Input material:
○ ○ ○

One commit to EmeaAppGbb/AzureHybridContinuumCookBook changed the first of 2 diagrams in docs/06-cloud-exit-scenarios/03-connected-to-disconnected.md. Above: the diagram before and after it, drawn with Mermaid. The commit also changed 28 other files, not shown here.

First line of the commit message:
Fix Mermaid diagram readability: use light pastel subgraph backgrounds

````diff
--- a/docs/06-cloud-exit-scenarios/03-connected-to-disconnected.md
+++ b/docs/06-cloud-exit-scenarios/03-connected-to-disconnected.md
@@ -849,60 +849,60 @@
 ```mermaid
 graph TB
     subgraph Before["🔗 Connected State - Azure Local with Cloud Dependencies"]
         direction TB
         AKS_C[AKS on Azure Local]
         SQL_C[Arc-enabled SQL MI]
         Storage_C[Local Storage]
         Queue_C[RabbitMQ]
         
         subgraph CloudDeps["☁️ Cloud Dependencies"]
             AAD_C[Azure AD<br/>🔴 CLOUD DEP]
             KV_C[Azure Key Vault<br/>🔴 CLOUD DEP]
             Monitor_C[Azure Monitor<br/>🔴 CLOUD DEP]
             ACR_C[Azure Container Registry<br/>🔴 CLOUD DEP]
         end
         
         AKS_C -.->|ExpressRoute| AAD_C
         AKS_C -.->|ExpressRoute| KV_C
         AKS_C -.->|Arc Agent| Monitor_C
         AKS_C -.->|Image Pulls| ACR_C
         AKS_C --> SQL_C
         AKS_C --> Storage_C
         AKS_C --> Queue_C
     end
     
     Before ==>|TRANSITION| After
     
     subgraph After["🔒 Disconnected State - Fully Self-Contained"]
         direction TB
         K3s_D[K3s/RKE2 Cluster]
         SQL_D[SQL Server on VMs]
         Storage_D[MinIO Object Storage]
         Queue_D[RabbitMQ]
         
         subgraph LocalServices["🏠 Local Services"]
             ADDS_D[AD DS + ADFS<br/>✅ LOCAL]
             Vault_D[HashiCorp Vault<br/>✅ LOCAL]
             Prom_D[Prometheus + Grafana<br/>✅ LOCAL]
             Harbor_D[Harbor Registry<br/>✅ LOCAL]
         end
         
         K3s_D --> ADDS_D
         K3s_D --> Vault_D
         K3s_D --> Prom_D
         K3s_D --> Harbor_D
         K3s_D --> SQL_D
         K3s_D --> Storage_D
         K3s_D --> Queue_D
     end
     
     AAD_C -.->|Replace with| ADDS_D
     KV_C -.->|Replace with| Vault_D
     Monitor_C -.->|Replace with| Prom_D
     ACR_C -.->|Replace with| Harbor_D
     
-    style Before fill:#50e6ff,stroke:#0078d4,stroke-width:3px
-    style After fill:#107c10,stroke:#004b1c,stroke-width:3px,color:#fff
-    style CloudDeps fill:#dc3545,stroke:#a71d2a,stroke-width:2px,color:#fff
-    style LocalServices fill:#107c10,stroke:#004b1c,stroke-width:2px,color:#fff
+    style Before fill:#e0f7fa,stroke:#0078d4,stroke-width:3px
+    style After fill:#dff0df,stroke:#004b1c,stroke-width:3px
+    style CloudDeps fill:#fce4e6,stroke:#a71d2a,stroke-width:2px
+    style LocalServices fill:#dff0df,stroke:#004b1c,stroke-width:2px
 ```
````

○ ○ ○

What is expected: The material is to be output in full, exactly as it stands.

Task output:
One commit to EmeaAppGbb/AzureHybridContinuumCookBook changed the first of 2 diagrams in docs/06-cloud-exit-scenarios/03-connected-to-disconnected.md. Above: the diagram before and after it, drawn with Mermaid. The commit also changed 28 other files, not shown here.

First line of the commit message:
Fix Mermaid diagram readability: use light pastel subgraph backgrounds

````diff
--- a/docs/06-cloud-exit-scenarios/03-connected-to-disconnected.md
+++ b/docs/06-cloud-exit-scenarios/03-connected-to-disconnected.md
@@ -849,60 +849,60 @@
 ```mermaid
 graph TB
     subgraph Before["🔗 Connected State - Azure Local with Cloud Dependencies"]
         direction TB
         AKS_C[AKS on Azure Local]
         SQL_C[Arc-enabled SQL MI]
         Storage_C[Local Storage]
         Queue_C[RabbitMQ]
         
         subgraph CloudDeps["☁️ Cloud Dependencies"]
             AAD_C[Azure AD<br/>🔴 CLOUD DEP]
             KV_C[Azure Key Vault<br/>🔴 CLOUD DEP]
             Monitor_C[Azure Monitor<br/>🔴 CLOUD DEP]
             ACR_C[Azure Container Registry<br/>🔴 CLOUD DEP]
         end
         
         AKS_C -.->|ExpressRoute| AAD_C
         AKS_C -.->|ExpressRoute| KV_C
         AKS_C -.->|Arc Agent| Monitor_C
         AKS_C -.->|Image Pulls| ACR_C
         AKS_C --> SQL_C
         AKS_C --> Storage_C
         AKS_C --> Queue_C
     end
     
     Before ==>|TRANSITION| After
     
     subgraph After["🔒 Disconnected State - Fully Self-Contained"]
         direction TB
         K3s_D[K3s/RKE2 Cluster]
         SQL_D[SQL Server on VMs]
         Storage_D[MinIO Object Storage]
         Queue_D[RabbitMQ]
         
         subgraph LocalServices["🏠 Local Services"]
             ADDS_D[AD DS + ADFS<br/>✅ LOCAL]
             Vault_D[HashiCorp Vault<br/>✅ LOCAL]
             Prom_D[Prometheus + Grafana<br/>✅ LOCAL]
             Harbor_D[Harbor Registry<br/>✅ LOCAL]
         end
         
         K3s_D --> ADDS_D
         K3s_D --> Vault_D
         K3s_D --> Prom_D
         K3s_D --> Harbor_D
         K3s_D --> SQL_D
         K3s_D --> Storage_D
         K3s_D --> Queue_D
     end
     
     AAD_C -.->|Replace with| ADDS_D
     KV_C -.->|Replace with| Vault_D
     Monitor_C -.->|Replace with| Prom_D
     ACR_C -.->|Replace with| Harbor_D
     
-    style Before fill:#50e6ff,stroke:#0078d4,stroke-width:3px
-    style After fill:#107c10,stroke:#004b1c,stroke-width:3px,color:#fff
-    style CloudDeps fill:#dc3545,stroke:#a71d2a,stroke-width:2px,color:#fff
-    style LocalServices fill:#107c10,stroke:#004b1c,stroke-width:2px,color:#fff
+    style Before fill:#e0f7fa,stroke:#0078d4,stroke-width:3px
+    style After fill:#dff0df,stroke:#004b1c,stroke-width:3px
+    style CloudDeps fill:#fce4e6,stroke:#a71d2a,stroke-width:2px
+    style LocalServices fill:#dff0df,stroke:#004b1c,stroke-width:2px
 ```
````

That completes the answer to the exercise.